He sat down in his chair, and put his head in his hands. Then, he put the buff folder in the classified filing chute, picked up his briefcase, his cap, and got ready to go home.
As he quietly walked through the halls, absentmindedly returning salutes from junior officers, saying good evening to civilian peers, he thought of the name on those envelopes.
Lady Cordelia Fletcher-Christie.
He’d heard rumours that Sir Anthony hadn’t dealt at well with his wife’s death six months before (who would?), but he hadn’t realised the truth; it seemed he didn’t even understand she had gone. And, naturally, he didn’t know what the junk mail was – he’d never seen junk mail before. He’d probably never dealt with domestic mail in their entire marriage. And he wouldn’t open his wife’s mail; why on earth would he? He was a sodding Major-General. In MI6, for God’s sake. No – he’d bring it in, have someone assess the threat it posed, and they’d sort it out.

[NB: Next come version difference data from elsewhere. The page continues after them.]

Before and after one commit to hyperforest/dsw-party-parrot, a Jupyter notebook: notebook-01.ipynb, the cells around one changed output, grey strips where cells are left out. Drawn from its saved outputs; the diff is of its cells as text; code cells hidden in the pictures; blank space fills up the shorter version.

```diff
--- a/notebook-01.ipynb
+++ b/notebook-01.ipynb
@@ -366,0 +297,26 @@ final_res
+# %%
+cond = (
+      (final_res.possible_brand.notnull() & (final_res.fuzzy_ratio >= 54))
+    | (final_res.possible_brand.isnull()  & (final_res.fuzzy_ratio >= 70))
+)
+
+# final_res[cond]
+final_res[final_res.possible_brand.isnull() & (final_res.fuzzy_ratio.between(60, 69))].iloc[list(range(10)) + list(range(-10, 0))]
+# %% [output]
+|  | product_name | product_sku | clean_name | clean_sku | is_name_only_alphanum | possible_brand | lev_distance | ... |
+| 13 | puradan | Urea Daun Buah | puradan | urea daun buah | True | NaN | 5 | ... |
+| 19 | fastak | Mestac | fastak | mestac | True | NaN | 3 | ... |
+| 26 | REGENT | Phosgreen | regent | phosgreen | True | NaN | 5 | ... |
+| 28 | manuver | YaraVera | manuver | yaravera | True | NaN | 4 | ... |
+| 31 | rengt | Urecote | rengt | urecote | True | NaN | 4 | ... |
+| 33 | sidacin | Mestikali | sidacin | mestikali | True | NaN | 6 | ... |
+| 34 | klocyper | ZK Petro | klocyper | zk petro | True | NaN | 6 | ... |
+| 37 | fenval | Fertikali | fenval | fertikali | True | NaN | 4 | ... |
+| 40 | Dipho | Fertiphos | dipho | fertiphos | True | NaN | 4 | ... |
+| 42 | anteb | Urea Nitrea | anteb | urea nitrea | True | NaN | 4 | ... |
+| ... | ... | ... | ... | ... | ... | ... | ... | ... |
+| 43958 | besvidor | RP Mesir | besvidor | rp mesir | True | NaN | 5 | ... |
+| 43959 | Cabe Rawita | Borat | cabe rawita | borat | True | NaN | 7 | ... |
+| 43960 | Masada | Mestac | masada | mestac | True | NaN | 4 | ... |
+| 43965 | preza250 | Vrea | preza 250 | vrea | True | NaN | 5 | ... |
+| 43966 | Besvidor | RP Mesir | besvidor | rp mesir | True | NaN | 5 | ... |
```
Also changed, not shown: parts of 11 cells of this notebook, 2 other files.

Sort out the non-existent threat to his dead wife. Posed by a bunch of 20 percent off coupons, and some free lipstick with purchase.
And as Colonel Hawkins went through the outer perimeter between the secure area and general working, ready for his normal brisk walk towards his anonymous flat, where no doubt a large pile of junk mail awaited him, and very little else, he felt both saddened and envious.
Saddened at the realisation a legend had overtaken and buried a man, who needed to be allowed his humanity rather than his hero status, if only to grieve. Saddened he would no longer be able to look at a figure he had respected with every fibre of his being, and see anything other than the roaring lion of past glories, rather than a pragmatic, real person, capable of understanding how the present and future worked.
And envious; deeply envious, which was a strange emotion, he knew – of a husband, who loved so much, and so deeply, his mind refused to process a death, and instead went into fight and flight mode – through seeing a pile of junk mail as death threats against his beloved, heroic wife, who had withstood the horrors of torture in the Resistance, only to die at the hands of a careless drunk driver on a sunny afternoon in the English countryside.
He saluted the young private on duty, and left, as the wind whipped a coupon towards his feet, notifying him of a special offer.
For his eyes only, of course.
An historical junk note, or two:
Webster’s records the first known usage of the term ‘junk mail’ as occurring in 1954.
The Suez Crisis, variously known as the Tripartite Aggression and the Kadesh Operation, took place in October, 1956, when Israel, and later the United Kingdom and France, invaded Egypt with the aim of retaking control of the Suez Canal and removing Gamal Abdel Nasser from power. It was a farce, with the three eventually forced to withdraw by the USA, the USSR, and the UN. It resulted amongst other things in the humiliation of Great Britain, in then Prime Minister Anthony Eden resigning, and is widely agreed by historians and strategists to be the beginning of the end of Great Britain’s role as one of the global political powers.
Ian Fleming, who whilst not a member of MI6, served within Naval Intelligence during and just after World War Two, published the first of his James Bond stories – Casino Royale – in 1953. All devotees of Commander James Bond, RNVR, of whom I am one, though not at all of a fan of Fleming himself, forgive me for the artistic licence. It was just a sly little poke.
Oh – and just like Sir Winnie the Pooh, I may have told a porky. That was his quote, true; but whether or not it was about advertising?
I couldn’t possibly comment.